__WHAT NEEDS TO BE DONE__
Lines that contain the string "baseline" are the ones to list; copy all of them from the records.

[Change detection data]
Content starts

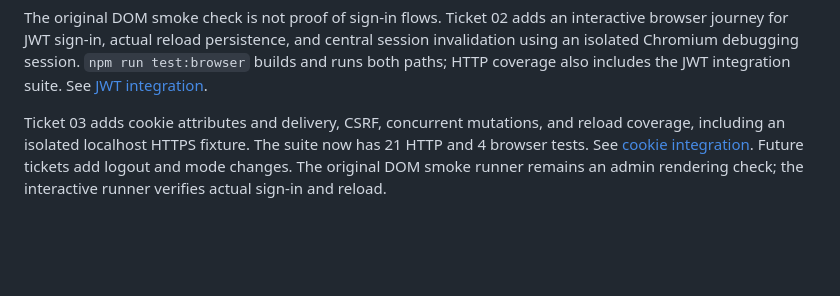
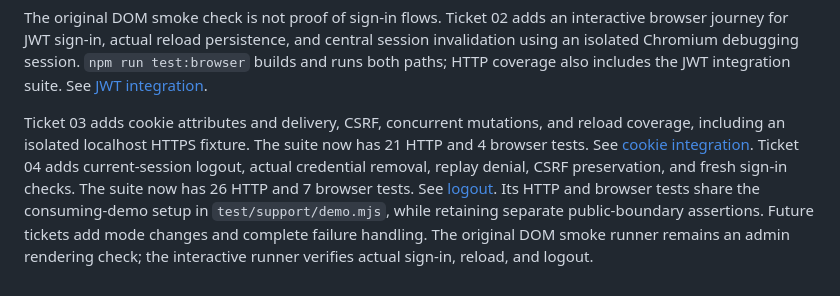
Before and after one commit to LianosIoannis/hash-test, a Markdown page: docs/testing-baseline.md, the part around the change. Drawn GitHub-style; blank space fills up the shorter version.

Commit message:
docs: record ticket 04 completion and reviews

```diff
--- a/docs/testing-baseline.md
+++ b/docs/testing-baseline.md
@@ -98,6 +98,10 @@ the JWT integration suite. See [JWT integration](jwt-integration.md).
 Ticket 03 adds cookie attributes and delivery, CSRF, concurrent mutations,
 and reload coverage, including an isolated localhost HTTPS fixture. The suite
 now has 21 HTTP and 4 browser tests. See [cookie integration](cookie-integration.md).
-Future tickets add logout and mode changes. The original DOM smoke runner
-remains an admin rendering check; the interactive runner verifies actual
-sign-in and reload.
+Ticket 04 adds current-session logout, actual credential removal, replay
+denial, CSRF preservation, and fresh sign-in checks. The suite now has 26 HTTP
+and 7 browser tests. See [logout](logout.md). Its HTTP and browser tests share
+the consuming-demo setup in `test/support/demo.mjs`, while retaining separate
+public-boundary assertions. Future tickets add mode changes and complete
+failure handling. The original DOM smoke runner remains an admin rendering
+check; the interactive runner verifies actual sign-in, reload, and logout.
```
Also changed, not shown: 1 other file.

Content ends

__OUTPUT FOR THIS EXERCISE__
Before and after one commit to LianosIoannis/hash-test, a Markdown page: docs/testing-baseline.md, the part around the change. Drawn GitHub-style; blank space fills up the shorter version.
--- a/docs/testing-baseline.md
+++ b/docs/testing-baseline.md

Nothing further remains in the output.